[DATA SECTION]
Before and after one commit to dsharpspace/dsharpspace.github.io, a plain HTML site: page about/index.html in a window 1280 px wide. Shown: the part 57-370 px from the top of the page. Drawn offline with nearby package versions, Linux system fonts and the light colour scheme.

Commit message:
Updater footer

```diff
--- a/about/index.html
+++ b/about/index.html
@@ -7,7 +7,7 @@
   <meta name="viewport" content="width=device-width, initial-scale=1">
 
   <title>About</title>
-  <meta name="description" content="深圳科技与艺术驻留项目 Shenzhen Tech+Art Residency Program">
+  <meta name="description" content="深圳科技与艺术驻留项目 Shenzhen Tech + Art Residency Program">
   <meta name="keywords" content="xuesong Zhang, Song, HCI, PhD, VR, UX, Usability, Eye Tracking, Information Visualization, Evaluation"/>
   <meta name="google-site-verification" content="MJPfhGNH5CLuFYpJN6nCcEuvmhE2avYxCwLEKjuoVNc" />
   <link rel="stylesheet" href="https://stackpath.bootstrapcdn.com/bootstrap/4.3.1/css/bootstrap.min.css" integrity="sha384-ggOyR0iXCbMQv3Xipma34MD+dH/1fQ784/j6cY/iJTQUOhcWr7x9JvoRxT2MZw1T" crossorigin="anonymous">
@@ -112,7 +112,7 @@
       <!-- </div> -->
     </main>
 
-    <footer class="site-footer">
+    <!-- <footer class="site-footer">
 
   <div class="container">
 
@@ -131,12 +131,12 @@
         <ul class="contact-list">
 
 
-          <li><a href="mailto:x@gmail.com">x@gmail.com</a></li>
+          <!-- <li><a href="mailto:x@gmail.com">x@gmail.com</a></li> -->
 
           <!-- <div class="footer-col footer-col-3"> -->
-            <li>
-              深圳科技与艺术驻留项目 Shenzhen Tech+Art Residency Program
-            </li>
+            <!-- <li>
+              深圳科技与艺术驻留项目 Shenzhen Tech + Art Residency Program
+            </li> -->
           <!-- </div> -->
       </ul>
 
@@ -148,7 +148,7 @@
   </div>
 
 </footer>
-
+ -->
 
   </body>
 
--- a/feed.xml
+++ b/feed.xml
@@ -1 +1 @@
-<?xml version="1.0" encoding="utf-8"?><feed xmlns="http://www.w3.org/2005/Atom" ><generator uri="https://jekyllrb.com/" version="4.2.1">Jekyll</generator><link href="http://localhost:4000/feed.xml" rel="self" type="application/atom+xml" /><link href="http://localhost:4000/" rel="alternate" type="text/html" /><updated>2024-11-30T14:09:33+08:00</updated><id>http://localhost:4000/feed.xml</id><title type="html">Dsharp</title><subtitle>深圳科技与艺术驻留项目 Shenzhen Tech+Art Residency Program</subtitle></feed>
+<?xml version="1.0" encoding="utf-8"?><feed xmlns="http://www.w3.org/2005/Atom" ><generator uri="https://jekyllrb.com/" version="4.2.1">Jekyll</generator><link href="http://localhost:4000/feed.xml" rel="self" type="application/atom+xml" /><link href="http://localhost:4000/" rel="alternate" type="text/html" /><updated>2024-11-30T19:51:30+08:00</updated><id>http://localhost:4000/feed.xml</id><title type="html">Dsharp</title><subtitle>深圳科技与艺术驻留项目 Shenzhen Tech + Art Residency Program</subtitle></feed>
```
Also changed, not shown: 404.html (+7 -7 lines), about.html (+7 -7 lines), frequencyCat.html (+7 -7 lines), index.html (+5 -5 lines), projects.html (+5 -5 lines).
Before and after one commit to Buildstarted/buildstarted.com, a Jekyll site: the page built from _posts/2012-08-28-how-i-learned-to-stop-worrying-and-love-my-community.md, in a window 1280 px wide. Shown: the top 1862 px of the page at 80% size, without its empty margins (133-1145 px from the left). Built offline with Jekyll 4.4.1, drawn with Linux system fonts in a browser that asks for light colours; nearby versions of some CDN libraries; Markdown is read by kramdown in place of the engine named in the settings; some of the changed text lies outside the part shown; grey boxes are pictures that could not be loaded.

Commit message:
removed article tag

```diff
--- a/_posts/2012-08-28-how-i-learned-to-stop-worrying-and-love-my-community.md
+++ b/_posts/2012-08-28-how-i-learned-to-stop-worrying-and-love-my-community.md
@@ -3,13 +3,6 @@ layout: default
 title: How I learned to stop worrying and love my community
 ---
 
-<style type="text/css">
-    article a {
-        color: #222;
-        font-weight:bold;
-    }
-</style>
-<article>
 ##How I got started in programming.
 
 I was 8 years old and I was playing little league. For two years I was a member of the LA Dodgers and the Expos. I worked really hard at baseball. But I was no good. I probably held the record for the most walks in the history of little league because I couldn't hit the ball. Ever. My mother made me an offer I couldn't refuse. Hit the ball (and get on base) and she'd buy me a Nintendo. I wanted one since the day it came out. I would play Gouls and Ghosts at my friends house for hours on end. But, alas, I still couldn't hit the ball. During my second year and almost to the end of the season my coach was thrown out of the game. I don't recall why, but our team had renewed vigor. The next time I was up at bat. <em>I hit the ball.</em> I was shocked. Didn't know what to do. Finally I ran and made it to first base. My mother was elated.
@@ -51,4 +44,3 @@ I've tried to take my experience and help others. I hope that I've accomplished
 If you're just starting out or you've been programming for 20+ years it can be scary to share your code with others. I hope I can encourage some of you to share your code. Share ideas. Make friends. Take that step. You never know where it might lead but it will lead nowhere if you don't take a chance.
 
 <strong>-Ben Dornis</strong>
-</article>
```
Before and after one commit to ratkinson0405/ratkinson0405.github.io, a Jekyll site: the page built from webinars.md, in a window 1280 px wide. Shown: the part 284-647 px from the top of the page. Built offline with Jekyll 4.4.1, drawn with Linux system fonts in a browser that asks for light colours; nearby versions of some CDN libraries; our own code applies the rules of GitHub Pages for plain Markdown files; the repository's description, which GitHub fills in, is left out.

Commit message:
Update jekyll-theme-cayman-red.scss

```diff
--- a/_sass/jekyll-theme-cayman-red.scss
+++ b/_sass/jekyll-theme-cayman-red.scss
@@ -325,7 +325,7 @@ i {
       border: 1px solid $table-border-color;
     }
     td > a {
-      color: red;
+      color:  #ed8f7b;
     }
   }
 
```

[EXERCISE DESCRIPTION]
Give all of the material again, exactly.

[ANSWER TO THIS PROBLEM]
Before and after one commit to dsharpspace/dsharpspace.github.io, a plain HTML site: page about/index.html in a window 1280 px wide. Shown: the part 57-370 px from the top of the page. Drawn offline with nearby package versions, Linux system fonts and the light colour scheme.

Commit message:
Updater footer

```diff
--- a/about/index.html
+++ b/about/index.html
@@ -7,7 +7,7 @@
   <meta name="viewport" content="width=device-width, initial-scale=1">
 
   <title>About</title>
-  <meta name="description" content="深圳科技与艺术驻留项目 Shenzhen Tech+Art Residency Program">
+  <meta name="description" content="深圳科技与艺术驻留项目 Shenzhen Tech + Art Residency Program">
   <meta name="keywords" content="xuesong Zhang, Song, HCI, PhD, VR, UX, Usability, Eye Tracking, Information Visualization, Evaluation"/>
   <meta name="google-site-verification" content="MJPfhGNH5CLuFYpJN6nCcEuvmhE2avYxCwLEKjuoVNc" />
   <link rel="stylesheet" href="https://stackpath.bootstrapcdn.com/bootstrap/4.3.1/css/bootstrap.min.css" integrity="sha384-ggOyR0iXCbMQv3Xipma34MD+dH/1fQ784/j6cY/iJTQUOhcWr7x9JvoRxT2MZw1T" crossorigin="anonymous">
@@ -112,7 +112,7 @@
       <!-- </div> -->
     </main>
 
-    <footer class="site-footer">
+    <!-- <footer class="site-footer">
 
   <div class="container">
 
@@ -131,12 +131,12 @@
         <ul class="contact-list">
 
 
-          <li><a href="mailto:x@gmail.com">x@gmail.com</a></li>
+          <!-- <li><a href="mailto:x@gmail.com">x@gmail.com</a></li> -->
 
           <!-- <div class="footer-col footer-col-3"> -->
-            <li>
-              深圳科技与艺术驻留项目 Shenzhen Tech+Art Residency Program
-            </li>
+            <!-- <li>
+              深圳科技与艺术驻留项目 Shenzhen Tech + Art Residency Program
+            </li> -->
           <!-- </div> -->
       </ul>
 
@@ -148,7 +148,7 @@
   </div>
 
 </footer>
-
+ -->
 
   </body>
 
--- a/feed.xml
+++ b/feed.xml
@@ -1 +1 @@
-<?xml version="1.0" encoding="utf-8"?><feed xmlns="http://www.w3.org/2005/Atom" ><generator uri="https://jekyllrb.com/" version="4.2.1">Jekyll</generator><link href="http://localhost:4000/feed.xml" rel="self" type="application/atom+xml" /><link href="http://localhost:4000/" rel="alternate" type="text/html" /><updated>2024-11-30T14:09:33+08:00</updated><id>http://localhost:4000/feed.xml</id><title type="html">Dsharp</title><subtitle>深圳科技与艺术驻留项目 Shenzhen Tech+Art Residency Program</subtitle></feed>
+<?xml version="1.0" encoding="utf-8"?><feed xmlns="http://www.w3.org/2005/Atom" ><generator uri="https://jekyllrb.com/" version="4.2.1">Jekyll</generator><link href="http://localhost:4000/feed.xml" rel="self" type="application/atom+xml" /><link href="http://localhost:4000/" rel="alternate" type="text/html" /><updated>2024-11-30T19:51:30+08:00</updated><id>http://localhost:4000/feed.xml</id><title type="html">Dsharp</title><subtitle>深圳科技与艺术驻留项目 Shenzhen Tech + Art Residency Program</subtitle></feed>
```
Also changed, not shown: 404.html (+7 -7 lines), about.html (+7 -7 lines), frequencyCat.html (+7 -7 lines), index.html (+5 -5 lines), projects.html (+5 -5 lines).
Before and after one commit to Buildstarted/buildstarted.com, a Jekyll site: the page built from _posts/2012-08-28-how-i-learned-to-stop-worrying-and-love-my-community.md, in a window 1280 px wide. Shown: the top 1862 px of the page at 80% size, without its empty margins (133-1145 px from the left). Built offline with Jekyll 4.4.1, drawn with Linux system fonts in a browser that asks for light colours; nearby versions of some CDN libraries; Markdown is read by kramdown in place of the engine named in the settings; some of the changed text lies outside the part shown; grey boxes are pictures that could not be loaded.

Commit message:
removed article tag

```diff
--- a/_posts/2012-08-28-how-i-learned-to-stop-worrying-and-love-my-community.md
+++ b/_posts/2012-08-28-how-i-learned-to-stop-worrying-and-love-my-community.md
@@ -3,13 +3,6 @@ layout: default
 title: How I learned to stop worrying and love my community
 ---
 
-<style type="text/css">
-    article a {
-        color: #222;
-        font-weight:bold;
-    }
-</style>
-<article>
 ##How I got started in programming.
 
 I was 8 years old and I was playing little league. For two years I was a member of the LA Dodgers and the Expos. I worked really hard at baseball. But I was no good. I probably held the record for the most walks in the history of little league because I couldn't hit the ball. Ever. My mother made me an offer I couldn't refuse. Hit the ball (and get on base) and she'd buy me a Nintendo. I wanted one since the day it came out. I would play Gouls and Ghosts at my friends house for hours on end. But, alas, I still couldn't hit the ball. During my second year and almost to the end of the season my coach was thrown out of the game. I don't recall why, but our team had renewed vigor. The next time I was up at bat. <em>I hit the ball.</em> I was shocked. Didn't know what to do. Finally I ran and made it to first base. My mother was elated.
@@ -51,4 +44,3 @@ I've tried to take my experience and help others. I hope that I've accomplished
 If you're just starting out or you've been programming for 20+ years it can be scary to share your code with others. I hope I can encourage some of you to share your code. Share ideas. Make friends. Take that step. You never know where it might lead but it will lead nowhere if you don't take a chance.
 
 <strong>-Ben Dornis</strong>
-</article>
```
Before and after one commit to ratkinson0405/ratkinson0405.github.io, a Jekyll site: the page built from webinars.md, in a window 1280 px wide. Shown: the part 284-647 px from the top of the page. Built offline with Jekyll 4.4.1, drawn with Linux system fonts in a browser that asks for light colours; nearby versions of some CDN libraries; our own code applies the rules of GitHub Pages for plain Markdown files; the repository's description, which GitHub fills in, is left out.

Commit message:
Update jekyll-theme-cayman-red.scss

```diff
--- a/_sass/jekyll-theme-cayman-red.scss
+++ b/_sass/jekyll-theme-cayman-red.scss
@@ -325,7 +325,7 @@ i {
       border: 1px solid $table-border-color;
     }
     td > a {
-      color: red;
+      color:  #ed8f7b;
     }
   }
 
```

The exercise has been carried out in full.